Milkshakes and Morphine by Genevieve Fox review – a moment of revelation

A cancer memoir with a difference, this book’s originality comes not in its account of experiencing the disease but its delving into the past

Cancer memoirs are such a fixture of our bookshops these days that it’s jolting to realise just how recent an innovation they are. The genre came into being in the late 1990s, when journalists Ruth Picardie and John Diamond chronicled their experience of the disease in national newspapers; two decades later, on the other side of the rubicon, it’s hard to recall, or comprehend, the controversy this caused.
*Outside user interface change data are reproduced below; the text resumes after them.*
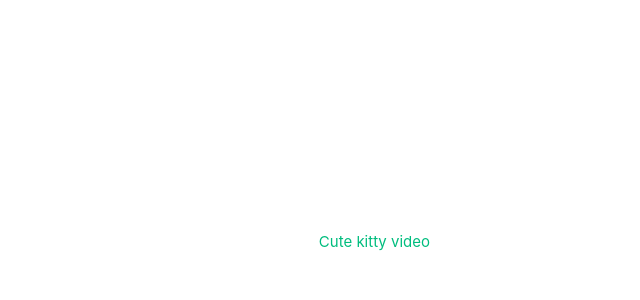
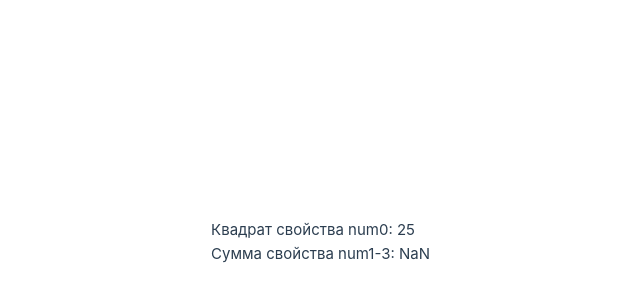
Before and after one commit to MakerAVGN/Vue3Base, a Vue app in the folder vue-project/: page / in a window 1280 px wide. Shown: the part 158-458 px from the top of the page, without its empty margins (210-850 px from the left). Built offline with nearby package versions, Linux system fonts and the light colour scheme.

Commit message:
Выполнение кода в представлениях Vue

```diff
--- a/vue-project/src/App.vue
+++ b/vue-project/src/App.vue
@@ -2,12 +2,16 @@
 export default {
   data() {
     return {
-      text:'Cute kitty video',
-      href: 'https://www.youtube.com/watch?v=xosMyvzRoPM'
+      num0:5,
+      num1:1,
+      num2:2,
+      nim3:3,
     }
   }
 }
 </script>
 <template>
-<a :href=href>{{ text }}</a>
+<p>Квадрат свойства num0: {{ num0 * num0 }} </p> <br>
+<p>Сумма свойства num1-3: {{ num1 + num2 + num3 }}</p>
+
 </template>
```
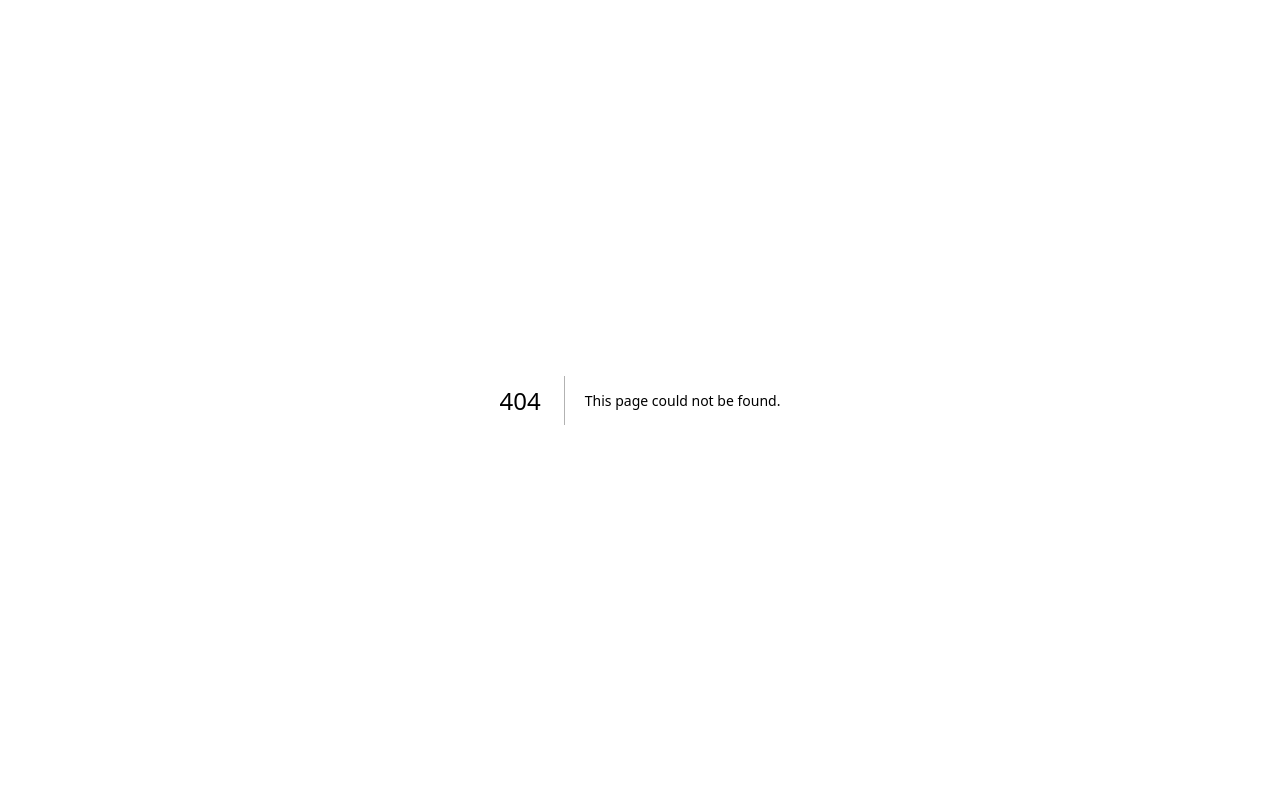
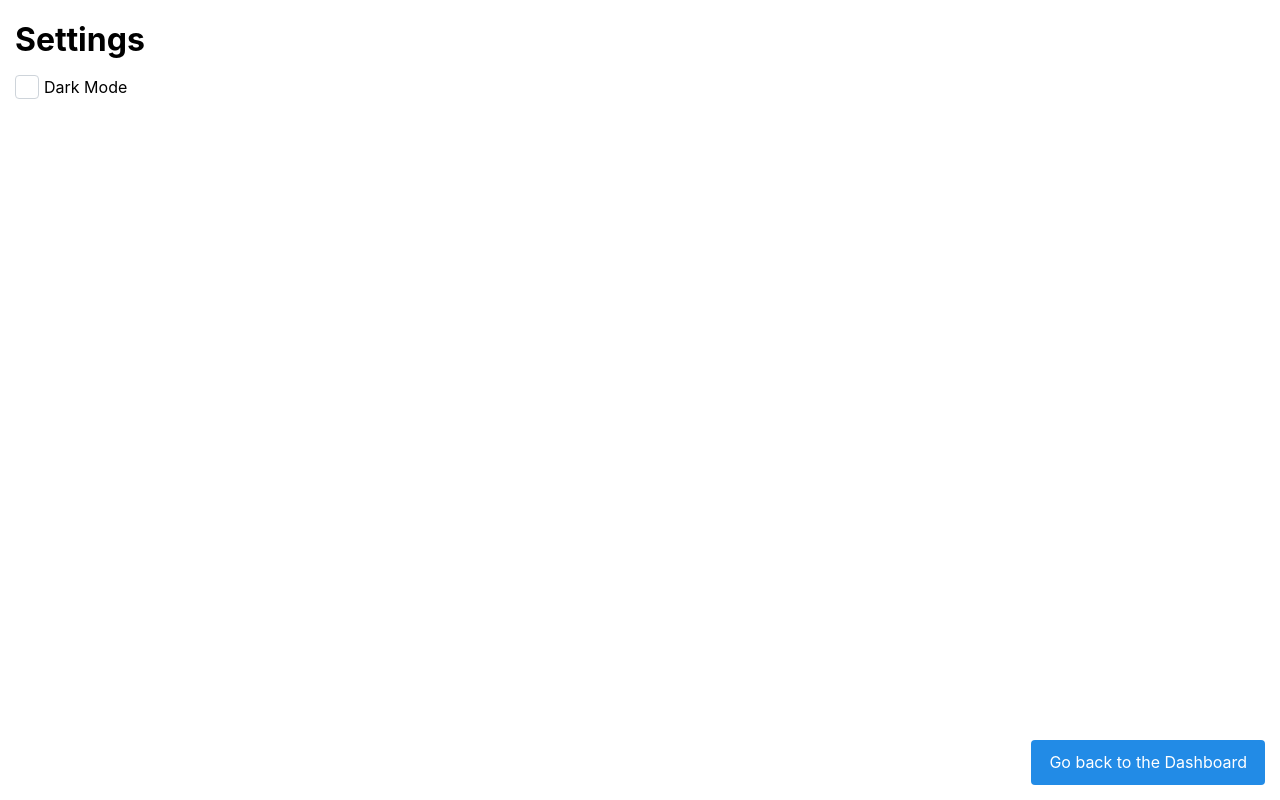
Before and after one commit to owlux02/Notedown, a Next.js app: page /dashboard/settings in a window 1280 px wide. Before the commit this address had no page. Built offline with nearby package versions, Linux system fonts and the light colour scheme.

Commit message:
style changes, check if note exists and settings page

```diff
--- a/pages/_app.tsx
+++ b/pages/_app.tsx
@@ -3,13 +3,26 @@ import '@mantine/core/styles.css';
 
 import type { AppProps } from 'next/app';
 import { MantineProvider } from '@mantine/core';
+import { useEffect } from 'react';
 
 const App = ({ Component, pageProps }: AppProps) => {
+  useEffect(() => {
+    const darkMode = localStorage.getItem('darkMode');
+
+    if (darkMode === 'true') {
+      document.querySelector('html')!.dataset.mantineColorScheme = 'dark';
+    }
+
+    if (darkMode === 'false') {
+      document.querySelector('html')!.dataset.mantineColorScheme = 'light';
+    }
+  }, []);
+
   return (
-    <MantineProvider defaultColorScheme="dark">
+    <MantineProvider defaultColorScheme="auto">
       <Component {...pageProps} />
     </MantineProvider>
   );
-}
+};
 
 export default App;
--- a/pages/_document.tsx
+++ b/pages/_document.tsx
@@ -6,6 +6,7 @@ const Document = () => {
     <Html lang="en">
       <Head>
         <ColorSchemeScript defaultColorScheme="auto" />
+        <script src="/static/theme.js"></script>
       </Head>
       <body>
         <Main />
--- a/pages/dashboard/components/UserButton.module.css
+++ b/pages/dashboard/components/UserButton.module.css
@@ -12,6 +12,7 @@
 .opts {
   display: flex;
   justify-content: space-between;
+  gap: 5px;
 }
 
 .logoutButton {
--- a/pages/dashboard/components/UserButton.tsx
+++ b/pages/dashboard/components/UserButton.tsx
@@ -9,6 +9,7 @@ import {
 } from '@mantine/core';
 import { IconChevronRight } from '@tabler/icons-react';
 import { useEffect, useState } from 'react';
+import Link from 'next/link';
 import classes from './UserButton.module.css';
 
 export default function UserButton() {
@@ -55,6 +56,9 @@ export default function UserButton() {
           >
             Log Out
           </Button>
+          <Link href="/dashboard/settings">
+            <Button>Settings</Button>
+          </Link>
         </Box>
       )}
     </UnstyledButton>
--- /dev/null
+++ b/pages/dashboard/css/Settings.module.css
@@ -0,0 +1,20 @@
+.flex {
+  display: flex;
+  gap: 5px;
+  margin-top: 10px;
+}
+
+.goBack {
+  position: absolute;
+  bottom: 15px;
+  right: 15px;
+  background: #228BE6;
+  color: #fff;
+  text-decoration: none;
+  padding: 10px 18px;
+  border-radius: 4px;
+}
+
+.goBack:hover {
+  background: #1C7ED6;
+}
--- a/pages/dashboard/css/styles.module.css
+++ b/pages/dashboard/css/styles.module.css
@@ -40,7 +40,7 @@
   cursor: pointer;
 }
 
-.page404 {
+.notFound {
   display: flex;
   flex-direction: column;
   align-items: center;
@@ -48,6 +48,7 @@
   height: 75vh;
   font-size: 20px;
   text-align: center;
+  text-wrap: balance;
 }
 
 .page404 img {
@@ -60,7 +61,7 @@
   }
 
   .editor {
-    height: 85vh;
+    height: 76vh;
   }
 
   .previewContainer {
--- /dev/null
+++ b/pages/dashboard/settings.tsx
@@ -0,0 +1,63 @@
+import Head from 'next/head';
+import { Box, Checkbox, Group, Text } from '@mantine/core';
+import { useEffect, useState } from 'react';
+import Link from 'next/link'
+
+import styles from './css/Settings.module.css';
+
+const Settings = () => {
+  const [darkMode, setDarkMode] = useState(true);
+
+  useEffect(() => {
+    /*
+     * This is for check if dark mode is enabled or disabled,
+     * if it's enabled check the `Checkbox` component,
+     * if it's disabled check the `Checkbox` component
+     */
+    const mode = localStorage.getItem('darkMode');
+    if (mode === 'true') {
+      setDarkMode(true);
+      return;
+    }
+    setDarkMode(false);
+  }, []);
+
+  return (
+    <>
+      <Head>
+        <title>Settings / Notedown</title>
+        <meta name="viewport" content="width=device-width, initial-scale=1" />
+        <link rel="icon" href="/favicon.ico" />
+      </Head>
+      <Box p={15}>
+        <h1>Settings</h1>
+        <div className={styles.flex}>
+          <Checkbox
+            checked={darkMode}
+            onChange={() => {
+              const mode = !darkMode;
+              localStorage.setItem('darkMode', mode.toString());
+              setDarkMode(!darkMode);
+
+              // This will be changed soon...
+              document.querySelector('html')!.dataset.mantineColorScheme = mode
+                ? 'dark'
+                : 'light';
+            }}
+            tabIndex={-1}
+            size="md"
+            styles={{ input: { cursor: 'pointer' } }}
+            aria-hidden
+          />
+          <Text>Dark Mode</Text>
+        </div>
+
+        <Link href="/dashboard" className={styles.goBack}>
+          Go back to the Dashboard
+        </Link>
+      </Box>
+    </>
+  );
+};
+
+export default Settings;
--- /dev/null
+++ b/public/static/theme.js
@@ -0,0 +1,9 @@
+const darkMode = localStorage.getItem('darkMode');
+
+if (darkMode === 'true') {
+  document.querySelector('html').dataset.mantineColorScheme = 'dark';
+}
+
+if (darkMode === 'false') {
+  document.querySelector('html').dataset.mantineColorScheme = 'light';
+}
```
Also changed, not shown: pages/dashboard/components/NotesData.tsx (+14 -8 lines), pages/dashboard/index.tsx (+29 -8 lines), 1 other file (tests, documents, lock files or other folders).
Debate raged over the responsibility of their public airing of the details of an illness that had, to date, been shrouded in fear and shame: the writers were lauded as brave by some and accused of “emotional pornography” by others, but indifference wasn’t an option.

Fast forward to 2018, and the legacy of those accounts is clear: cancer’s ...